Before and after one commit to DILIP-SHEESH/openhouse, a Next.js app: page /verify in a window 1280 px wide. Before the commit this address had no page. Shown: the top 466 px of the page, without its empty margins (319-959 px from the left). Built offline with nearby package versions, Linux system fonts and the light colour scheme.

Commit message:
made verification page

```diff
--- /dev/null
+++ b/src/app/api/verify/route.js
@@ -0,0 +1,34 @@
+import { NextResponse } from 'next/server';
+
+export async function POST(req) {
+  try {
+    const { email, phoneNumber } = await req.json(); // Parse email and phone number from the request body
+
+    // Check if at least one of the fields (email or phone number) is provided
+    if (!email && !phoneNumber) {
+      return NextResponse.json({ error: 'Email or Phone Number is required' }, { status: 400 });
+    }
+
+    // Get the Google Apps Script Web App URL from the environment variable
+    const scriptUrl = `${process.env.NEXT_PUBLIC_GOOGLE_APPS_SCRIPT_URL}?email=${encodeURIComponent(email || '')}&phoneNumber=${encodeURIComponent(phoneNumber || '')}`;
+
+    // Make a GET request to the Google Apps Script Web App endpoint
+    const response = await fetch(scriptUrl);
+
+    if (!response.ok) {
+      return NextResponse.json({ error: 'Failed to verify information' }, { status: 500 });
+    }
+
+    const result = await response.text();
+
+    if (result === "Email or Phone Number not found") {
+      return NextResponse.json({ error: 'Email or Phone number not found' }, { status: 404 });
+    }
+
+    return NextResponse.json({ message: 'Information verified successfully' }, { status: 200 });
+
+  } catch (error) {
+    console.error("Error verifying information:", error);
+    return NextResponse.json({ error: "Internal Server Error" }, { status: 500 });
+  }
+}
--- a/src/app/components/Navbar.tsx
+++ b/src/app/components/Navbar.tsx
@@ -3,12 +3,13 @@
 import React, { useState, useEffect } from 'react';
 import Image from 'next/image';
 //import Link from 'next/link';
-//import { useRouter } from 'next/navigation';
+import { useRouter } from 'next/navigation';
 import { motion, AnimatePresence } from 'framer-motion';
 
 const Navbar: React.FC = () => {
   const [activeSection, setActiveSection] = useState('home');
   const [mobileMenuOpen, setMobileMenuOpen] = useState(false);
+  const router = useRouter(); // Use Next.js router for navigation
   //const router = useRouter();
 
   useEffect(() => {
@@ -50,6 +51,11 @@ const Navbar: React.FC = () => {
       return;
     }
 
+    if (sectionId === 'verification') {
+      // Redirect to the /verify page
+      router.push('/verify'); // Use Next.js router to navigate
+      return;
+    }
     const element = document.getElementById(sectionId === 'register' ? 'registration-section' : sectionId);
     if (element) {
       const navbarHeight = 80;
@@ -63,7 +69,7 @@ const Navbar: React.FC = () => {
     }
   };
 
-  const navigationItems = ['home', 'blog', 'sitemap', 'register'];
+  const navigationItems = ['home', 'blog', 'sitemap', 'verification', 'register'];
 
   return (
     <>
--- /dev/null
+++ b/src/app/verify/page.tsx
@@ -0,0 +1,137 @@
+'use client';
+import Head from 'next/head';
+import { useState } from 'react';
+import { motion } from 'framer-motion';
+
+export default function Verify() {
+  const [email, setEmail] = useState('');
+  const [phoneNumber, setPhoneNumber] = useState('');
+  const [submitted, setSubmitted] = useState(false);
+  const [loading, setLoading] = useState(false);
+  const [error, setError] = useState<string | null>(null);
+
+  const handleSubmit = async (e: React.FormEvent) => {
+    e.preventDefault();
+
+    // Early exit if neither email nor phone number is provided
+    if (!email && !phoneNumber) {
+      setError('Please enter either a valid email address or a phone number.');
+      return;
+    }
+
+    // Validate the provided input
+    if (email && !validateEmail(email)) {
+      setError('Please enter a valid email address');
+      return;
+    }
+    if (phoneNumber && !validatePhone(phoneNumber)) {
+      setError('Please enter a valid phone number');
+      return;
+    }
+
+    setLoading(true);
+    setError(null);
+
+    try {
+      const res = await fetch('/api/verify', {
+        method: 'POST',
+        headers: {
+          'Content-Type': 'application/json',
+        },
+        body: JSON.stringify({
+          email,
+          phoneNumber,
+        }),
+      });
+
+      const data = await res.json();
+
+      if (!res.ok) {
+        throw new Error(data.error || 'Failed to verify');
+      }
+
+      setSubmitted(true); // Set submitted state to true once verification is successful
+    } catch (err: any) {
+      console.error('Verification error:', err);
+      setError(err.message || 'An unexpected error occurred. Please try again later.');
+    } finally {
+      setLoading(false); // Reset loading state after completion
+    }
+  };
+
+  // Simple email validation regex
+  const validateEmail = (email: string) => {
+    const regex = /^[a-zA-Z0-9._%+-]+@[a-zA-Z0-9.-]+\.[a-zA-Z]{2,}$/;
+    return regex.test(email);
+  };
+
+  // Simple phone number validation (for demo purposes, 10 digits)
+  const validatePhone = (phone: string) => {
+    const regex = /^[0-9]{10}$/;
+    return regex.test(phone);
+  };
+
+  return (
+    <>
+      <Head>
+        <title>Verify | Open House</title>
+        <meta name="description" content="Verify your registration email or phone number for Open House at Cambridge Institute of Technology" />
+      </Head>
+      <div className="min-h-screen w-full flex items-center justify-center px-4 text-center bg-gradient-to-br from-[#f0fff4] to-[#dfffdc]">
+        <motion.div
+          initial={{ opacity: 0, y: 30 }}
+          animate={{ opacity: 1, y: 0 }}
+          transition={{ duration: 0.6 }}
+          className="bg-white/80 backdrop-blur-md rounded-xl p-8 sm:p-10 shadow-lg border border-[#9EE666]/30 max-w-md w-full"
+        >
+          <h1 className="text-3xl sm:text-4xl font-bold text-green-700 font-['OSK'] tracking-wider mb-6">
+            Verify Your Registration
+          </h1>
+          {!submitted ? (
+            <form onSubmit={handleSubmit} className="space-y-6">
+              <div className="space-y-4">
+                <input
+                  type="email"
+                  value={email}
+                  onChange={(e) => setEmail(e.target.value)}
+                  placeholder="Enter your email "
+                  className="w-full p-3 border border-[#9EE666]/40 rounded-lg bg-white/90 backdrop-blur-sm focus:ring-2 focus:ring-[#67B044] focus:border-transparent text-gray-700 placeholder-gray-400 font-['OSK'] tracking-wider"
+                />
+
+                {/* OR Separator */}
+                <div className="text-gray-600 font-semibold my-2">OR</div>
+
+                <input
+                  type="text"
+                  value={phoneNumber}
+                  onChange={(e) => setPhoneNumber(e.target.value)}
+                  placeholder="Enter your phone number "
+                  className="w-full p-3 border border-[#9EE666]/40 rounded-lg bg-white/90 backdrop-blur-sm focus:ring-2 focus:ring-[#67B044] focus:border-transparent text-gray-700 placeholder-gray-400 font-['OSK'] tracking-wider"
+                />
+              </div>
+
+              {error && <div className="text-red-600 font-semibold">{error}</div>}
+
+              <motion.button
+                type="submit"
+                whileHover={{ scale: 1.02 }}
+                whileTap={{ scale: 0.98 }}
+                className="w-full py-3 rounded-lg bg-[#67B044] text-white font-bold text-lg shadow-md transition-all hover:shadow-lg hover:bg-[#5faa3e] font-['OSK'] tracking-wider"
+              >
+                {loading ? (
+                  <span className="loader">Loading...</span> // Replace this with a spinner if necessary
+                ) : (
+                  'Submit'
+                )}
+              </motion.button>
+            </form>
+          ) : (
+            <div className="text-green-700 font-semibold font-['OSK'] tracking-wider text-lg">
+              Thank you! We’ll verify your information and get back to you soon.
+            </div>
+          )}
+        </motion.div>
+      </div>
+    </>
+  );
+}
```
..............................
- About this task:
Report every line of the preceding listing where the string "status" occurs.

- Answer for this exercise:
+      return NextResponse.json({ error: 'Email or Phone Number is required' }, { status: 400 });
+      return NextResponse.json({ error: 'Failed to verify information' }, { status: 500 });
+      return NextResponse.json({ error: 'Email or Phone number not found' }, { status: 404 });
+    return NextResponse.json({ message: 'Information verified successfully' }, { status: 200 });
+    return NextResponse.json({ error: "Internal Server Error" }, { status: 500 });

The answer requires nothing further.